1) Understand how modern exercise programs fail to contribute to improved cardiopulmonary fitness and how they may be increasing the risk of mortality.
2) Understand the importance of cardiopulmonary capacity and how it relates to longevity.
3) Understand the key components of the PACE program and how it provides a safe and effective way to improve cardiopulmonary capacity and decrease cardiopulmonary aging and disease and subsequent mortality.

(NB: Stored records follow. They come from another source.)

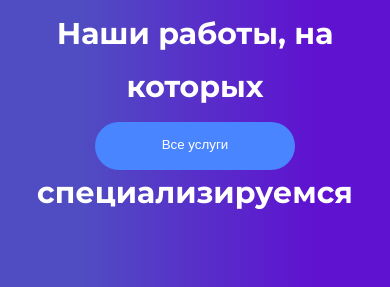
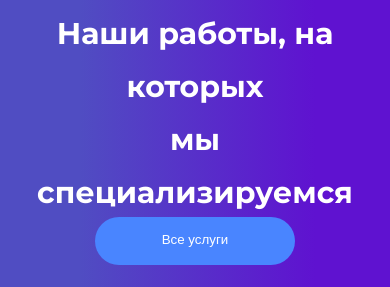
Before and after one commit to champ-ops/it-project, a plain HTML site: page index.html in a window 390 px wide. Shown: the part 3980-4267 px from the top of the page. Drawn offline with Linux system fonts and the light colour scheme.

Commit message:
edit in btn-media css for gh-pages

```diff
--- a/media.css
+++ b/media.css
@@ -139,7 +139,7 @@
         font-size: 30px;
     }
     .work-title .btn {
-        margin: 115px auto;
+        margin: 210px auto;
     }
     .sign-in {
         width: 155px;
```
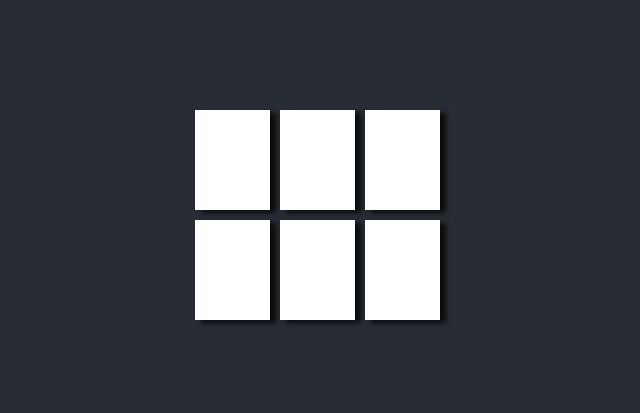
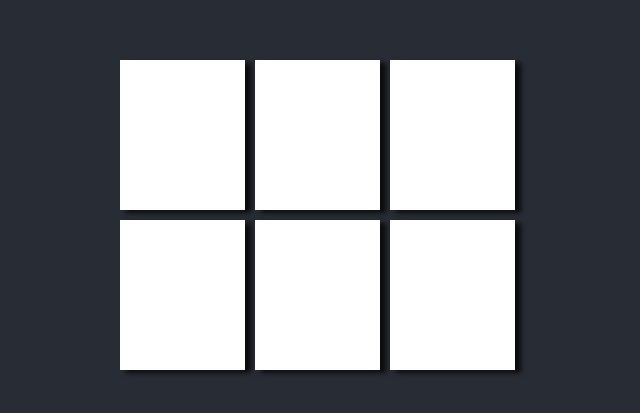
Before and after one commit to MrWillian/react-js-challenges, a React (Create React App) app in the folder find-duplicate-card/: page / in a window 1280 px wide. Shown: the part 185-598 px from the top of the page, without its empty margins (323-963 px from the left). Built offline with nearby package versions, Linux system fonts and the light colour scheme.

Commit message:
style: change width and height of card and emojis

```diff
--- a/find-duplicate-card/src/App.css
+++ b/find-duplicate-card/src/App.css
@@ -18,8 +18,8 @@
   display: flex;
   justify-content: center;
   align-items: center;
-  width: 75px;
-  height: 100px;
+  width: 125px;
+  height: 150px;
   background-color: #FFF;
   margin: 5px;
   color: #000;
@@ -27,4 +27,6 @@
   -webkit-box-shadow: 6px 3px 5px 0px rgba(0,0,0,0.75);
   -moz-box-shadow: 6px 3px 5px 0px rgba(0,0,0,0.75);
   box-shadow: 6px 3px 5px 0px rgba(0,0,0,0.75);
+
+  font-size: 42px;
 }
```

1 Williams P. Relationships of heart disease risk factors to exercise quantity and intensity. Arch Intern Med. 1998;158(3):237-245.
2 Lee IM, Hsieh, CC, Paffenparger, RS Jr. Exercise intensity and longevity in men. The Harvard Alumni Health Study. JAMA. 1995;273(15):1179-1184
3 Lee IM, Sesso HD, Paffenparger, RS Jr. Physical activity and coronary heart disease risk in men: does the duration of exercise episodes predict risk? Circulation. 2000;102(9): 981-986.
4 Baily S, Wilkerson DiMenna F, Jones A. Influence of repeated sprint training on pulmonary O2 uptake and muscle deoxygenation kinetics in humans. J Appl Physiol. 2009 Jun;106(6):1875-87.
5 Adachi H, Koike A, Obayashi T, et al. Does appropriate endurance exercise training improve cardiac function in patients with prior myocardial infarction? Eur Heart J. 1996 Oct;17(10):1511-21.
6 Oberman, A, Fletcher F, Lee J, et al. Efficacy of high-intensity exercise training on left ventricular ejection fraction in men with coronary artery disease (the Training Level Comparison Study). Am J Cardiol. 1995 Oct 1;76(10):643-7.
7 Schunemann H, et al. Pulmonary function is a long-term predictor of mortality in the general population: 29-year follow-up of the Buffalo Health Study. Chest. 2000 Sep;118(3):656-64.
8 Kannel WB, Seidman JM, Fercho W, Castelli WP. Vital Capacity and Congestive Heart Failure. The Framingham Study. Circulation. 1974;49(6):1160-1166.

No comments:

Post a Comment

Note: Only a member of this blog may post a comment.